- Description of the task -
Whenever a line in the records below holds the string "http", include it in the count, and state the number alone.

- Provided records -
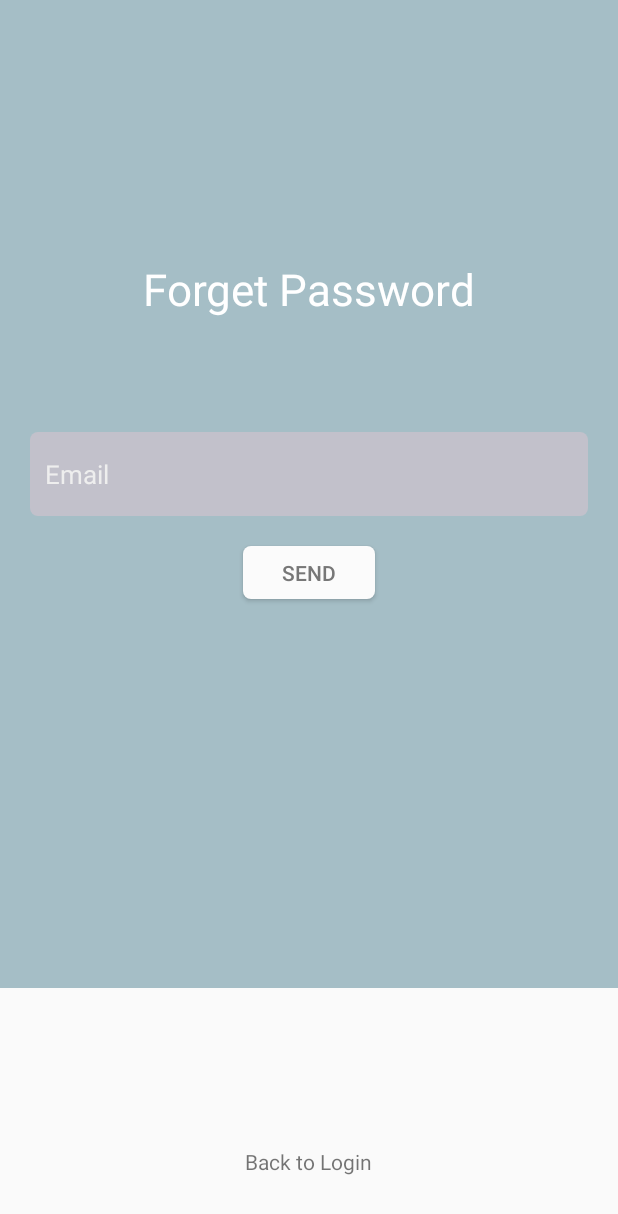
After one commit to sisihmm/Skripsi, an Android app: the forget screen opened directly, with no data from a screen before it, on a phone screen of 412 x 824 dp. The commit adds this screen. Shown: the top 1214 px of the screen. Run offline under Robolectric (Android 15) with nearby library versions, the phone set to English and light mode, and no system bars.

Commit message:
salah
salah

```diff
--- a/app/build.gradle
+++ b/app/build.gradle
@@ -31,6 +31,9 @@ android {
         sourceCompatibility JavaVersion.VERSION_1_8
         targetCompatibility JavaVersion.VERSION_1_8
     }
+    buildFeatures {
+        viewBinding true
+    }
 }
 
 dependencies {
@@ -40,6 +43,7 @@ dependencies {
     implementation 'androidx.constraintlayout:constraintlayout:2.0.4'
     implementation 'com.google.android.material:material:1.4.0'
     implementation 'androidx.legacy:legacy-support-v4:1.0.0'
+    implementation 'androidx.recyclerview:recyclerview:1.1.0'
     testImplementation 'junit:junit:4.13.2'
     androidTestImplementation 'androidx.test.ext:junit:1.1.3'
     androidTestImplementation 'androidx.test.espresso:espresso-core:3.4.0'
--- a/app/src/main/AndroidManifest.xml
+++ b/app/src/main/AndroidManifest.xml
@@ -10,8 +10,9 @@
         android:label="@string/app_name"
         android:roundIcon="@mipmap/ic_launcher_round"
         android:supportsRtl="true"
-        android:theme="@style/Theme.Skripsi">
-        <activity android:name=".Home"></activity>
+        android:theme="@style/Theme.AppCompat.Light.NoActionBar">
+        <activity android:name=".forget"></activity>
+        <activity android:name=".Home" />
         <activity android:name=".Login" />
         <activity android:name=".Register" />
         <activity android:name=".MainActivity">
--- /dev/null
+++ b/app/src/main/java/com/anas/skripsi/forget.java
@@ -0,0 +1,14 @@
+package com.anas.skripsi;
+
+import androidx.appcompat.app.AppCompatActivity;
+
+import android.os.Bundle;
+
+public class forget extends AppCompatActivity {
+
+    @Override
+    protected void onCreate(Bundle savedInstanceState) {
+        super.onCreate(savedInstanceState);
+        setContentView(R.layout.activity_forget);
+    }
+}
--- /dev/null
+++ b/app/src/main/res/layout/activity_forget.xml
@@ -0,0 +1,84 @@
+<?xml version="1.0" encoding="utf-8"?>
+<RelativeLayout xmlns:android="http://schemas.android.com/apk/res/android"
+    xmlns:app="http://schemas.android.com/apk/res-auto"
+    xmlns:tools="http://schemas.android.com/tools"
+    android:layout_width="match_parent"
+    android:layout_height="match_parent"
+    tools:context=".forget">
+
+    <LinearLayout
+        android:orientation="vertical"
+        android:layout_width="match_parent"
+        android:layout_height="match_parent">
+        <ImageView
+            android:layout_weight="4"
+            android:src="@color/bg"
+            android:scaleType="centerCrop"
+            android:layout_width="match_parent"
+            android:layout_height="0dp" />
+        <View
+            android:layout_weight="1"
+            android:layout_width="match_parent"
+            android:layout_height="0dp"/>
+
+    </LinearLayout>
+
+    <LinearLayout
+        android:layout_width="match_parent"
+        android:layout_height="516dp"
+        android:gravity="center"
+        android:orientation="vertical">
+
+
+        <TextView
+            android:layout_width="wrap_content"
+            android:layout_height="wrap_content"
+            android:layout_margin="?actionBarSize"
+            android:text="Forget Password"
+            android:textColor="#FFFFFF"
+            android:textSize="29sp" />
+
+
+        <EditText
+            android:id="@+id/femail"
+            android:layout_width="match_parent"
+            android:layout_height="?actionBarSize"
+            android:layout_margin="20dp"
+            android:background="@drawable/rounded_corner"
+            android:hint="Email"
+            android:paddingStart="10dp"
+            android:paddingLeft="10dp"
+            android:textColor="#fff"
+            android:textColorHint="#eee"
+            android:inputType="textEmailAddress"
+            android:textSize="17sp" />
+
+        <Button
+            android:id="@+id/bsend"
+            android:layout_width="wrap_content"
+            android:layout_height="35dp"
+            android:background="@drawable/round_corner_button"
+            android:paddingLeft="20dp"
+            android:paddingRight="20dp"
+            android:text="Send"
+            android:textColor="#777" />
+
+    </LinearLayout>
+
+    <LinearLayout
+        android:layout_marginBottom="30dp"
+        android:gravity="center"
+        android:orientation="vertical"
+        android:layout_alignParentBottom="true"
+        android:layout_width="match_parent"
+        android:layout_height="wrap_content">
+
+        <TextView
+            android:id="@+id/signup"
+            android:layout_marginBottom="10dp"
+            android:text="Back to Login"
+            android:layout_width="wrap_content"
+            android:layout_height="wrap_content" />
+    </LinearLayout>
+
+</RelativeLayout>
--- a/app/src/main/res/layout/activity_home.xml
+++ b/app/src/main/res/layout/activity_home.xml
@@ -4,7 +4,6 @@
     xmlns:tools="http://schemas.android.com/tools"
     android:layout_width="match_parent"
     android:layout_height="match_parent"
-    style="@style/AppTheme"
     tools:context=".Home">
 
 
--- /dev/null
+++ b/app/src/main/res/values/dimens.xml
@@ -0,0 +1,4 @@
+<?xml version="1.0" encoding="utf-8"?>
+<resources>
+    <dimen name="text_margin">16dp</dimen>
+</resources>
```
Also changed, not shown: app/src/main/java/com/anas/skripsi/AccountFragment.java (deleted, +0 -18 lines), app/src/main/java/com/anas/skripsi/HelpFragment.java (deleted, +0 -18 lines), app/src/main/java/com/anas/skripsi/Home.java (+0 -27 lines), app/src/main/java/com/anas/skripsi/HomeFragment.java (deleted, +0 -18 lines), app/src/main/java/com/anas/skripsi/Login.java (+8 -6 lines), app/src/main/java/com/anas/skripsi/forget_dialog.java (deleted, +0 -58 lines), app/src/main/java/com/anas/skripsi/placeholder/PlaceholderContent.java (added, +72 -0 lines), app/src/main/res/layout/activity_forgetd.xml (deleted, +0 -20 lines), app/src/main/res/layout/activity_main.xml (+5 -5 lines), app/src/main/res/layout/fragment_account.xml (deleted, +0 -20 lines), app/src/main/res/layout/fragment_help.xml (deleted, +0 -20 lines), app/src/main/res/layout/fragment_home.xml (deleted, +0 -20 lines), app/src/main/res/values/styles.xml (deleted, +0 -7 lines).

- Answer section -
4